The Song of the Dodo: Island Biogeography in an Age of Extinctions - Rarity Unto Death Summary & Analysis

David Quammen
This Study Guide consists of approximately 30 pages of chapter summaries, quotes, character analysis, themes, and more - everything you need to sharpen your knowledge of The Song of the Dodo.
This section contains 824 words
(approx. 3 pages at 400 words per page)
Buy The Song of the Dodo: Island Biogeography in an Age of Extinctions Study Guide

Rarity Unto Death Summary and Analysis

The dodo, a large pigeon-like bird, once lived on the island of Mauritius in the Indian Ocean. It could not fly, and nested on the ground. It apparently ate fruit that dropped to the ground from trees. This, Quammen writes, is about all that is known for certain about the dodo, which went extinct some time in the late 17th century. It was described by sailors as a stupid bird that did not try to escape humans and which, while not the tastiest of meat, provided stopping ships with a source of food.
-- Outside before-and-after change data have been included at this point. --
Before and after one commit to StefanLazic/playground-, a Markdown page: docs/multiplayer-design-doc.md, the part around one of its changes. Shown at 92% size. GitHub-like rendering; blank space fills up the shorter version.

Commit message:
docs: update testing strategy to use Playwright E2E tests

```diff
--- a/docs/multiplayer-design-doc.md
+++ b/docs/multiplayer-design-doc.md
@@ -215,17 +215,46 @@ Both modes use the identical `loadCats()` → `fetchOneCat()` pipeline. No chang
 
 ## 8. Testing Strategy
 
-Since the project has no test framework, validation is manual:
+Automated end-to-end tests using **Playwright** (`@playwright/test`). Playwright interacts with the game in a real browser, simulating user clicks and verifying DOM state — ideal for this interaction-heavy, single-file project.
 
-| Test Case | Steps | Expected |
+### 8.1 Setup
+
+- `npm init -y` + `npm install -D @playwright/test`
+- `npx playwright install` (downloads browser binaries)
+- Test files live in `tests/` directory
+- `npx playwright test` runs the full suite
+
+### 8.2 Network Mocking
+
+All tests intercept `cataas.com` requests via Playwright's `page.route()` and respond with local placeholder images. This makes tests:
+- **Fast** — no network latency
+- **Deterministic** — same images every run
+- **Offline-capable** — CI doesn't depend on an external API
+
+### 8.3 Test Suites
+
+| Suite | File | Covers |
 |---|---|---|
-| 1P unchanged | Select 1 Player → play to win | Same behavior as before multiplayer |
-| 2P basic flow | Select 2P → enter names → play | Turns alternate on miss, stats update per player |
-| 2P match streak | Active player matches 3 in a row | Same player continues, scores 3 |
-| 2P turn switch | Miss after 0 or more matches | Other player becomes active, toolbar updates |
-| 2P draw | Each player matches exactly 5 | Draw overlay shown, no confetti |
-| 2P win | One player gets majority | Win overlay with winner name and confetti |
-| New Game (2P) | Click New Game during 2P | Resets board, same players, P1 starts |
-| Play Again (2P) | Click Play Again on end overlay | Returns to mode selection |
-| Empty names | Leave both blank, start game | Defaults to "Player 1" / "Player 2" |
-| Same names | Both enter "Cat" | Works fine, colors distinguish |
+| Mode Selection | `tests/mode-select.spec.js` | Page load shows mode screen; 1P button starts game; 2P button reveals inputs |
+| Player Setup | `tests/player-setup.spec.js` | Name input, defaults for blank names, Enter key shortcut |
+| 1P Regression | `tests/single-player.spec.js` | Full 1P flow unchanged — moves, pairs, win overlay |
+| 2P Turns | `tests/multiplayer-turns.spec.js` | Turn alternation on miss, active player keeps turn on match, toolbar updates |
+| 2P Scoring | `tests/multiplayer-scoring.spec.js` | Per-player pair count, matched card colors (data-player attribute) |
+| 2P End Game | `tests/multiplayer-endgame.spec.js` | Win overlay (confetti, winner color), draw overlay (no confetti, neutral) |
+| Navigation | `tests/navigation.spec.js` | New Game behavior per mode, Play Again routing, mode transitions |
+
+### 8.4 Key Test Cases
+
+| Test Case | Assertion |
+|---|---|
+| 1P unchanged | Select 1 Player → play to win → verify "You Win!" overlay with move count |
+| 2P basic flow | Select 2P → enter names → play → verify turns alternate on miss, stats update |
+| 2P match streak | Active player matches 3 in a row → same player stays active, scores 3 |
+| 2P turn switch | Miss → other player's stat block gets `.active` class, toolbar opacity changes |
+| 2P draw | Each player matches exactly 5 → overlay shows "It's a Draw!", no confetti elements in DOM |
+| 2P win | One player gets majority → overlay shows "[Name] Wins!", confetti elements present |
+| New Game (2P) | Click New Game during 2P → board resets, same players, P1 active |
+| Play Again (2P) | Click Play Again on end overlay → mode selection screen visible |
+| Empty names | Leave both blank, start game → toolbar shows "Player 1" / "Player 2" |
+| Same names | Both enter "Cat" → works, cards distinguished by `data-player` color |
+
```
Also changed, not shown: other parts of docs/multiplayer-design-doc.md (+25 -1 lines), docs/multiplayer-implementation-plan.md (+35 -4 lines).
Their large eggs were also gathered and eventually the numbers began to dwindle.

Human hunting certainly hurt the dodo population, Quammen explains, but there appears to be more to the story. A species of monkey and pigs had also been introduced to the island...

(read more from the Rarity Unto Death Summary)

This section contains 824 words
(approx. 3 pages at 400 words per page)
Buy The Song of the Dodo: Island Biogeography in an Age of Extinctions Study Guide
Copyrights
BookRags
The Song of the Dodo: Island Biogeography in an Age of Extinctions from BookRags. (c)2016 BookRags, Inc. All rights reserved.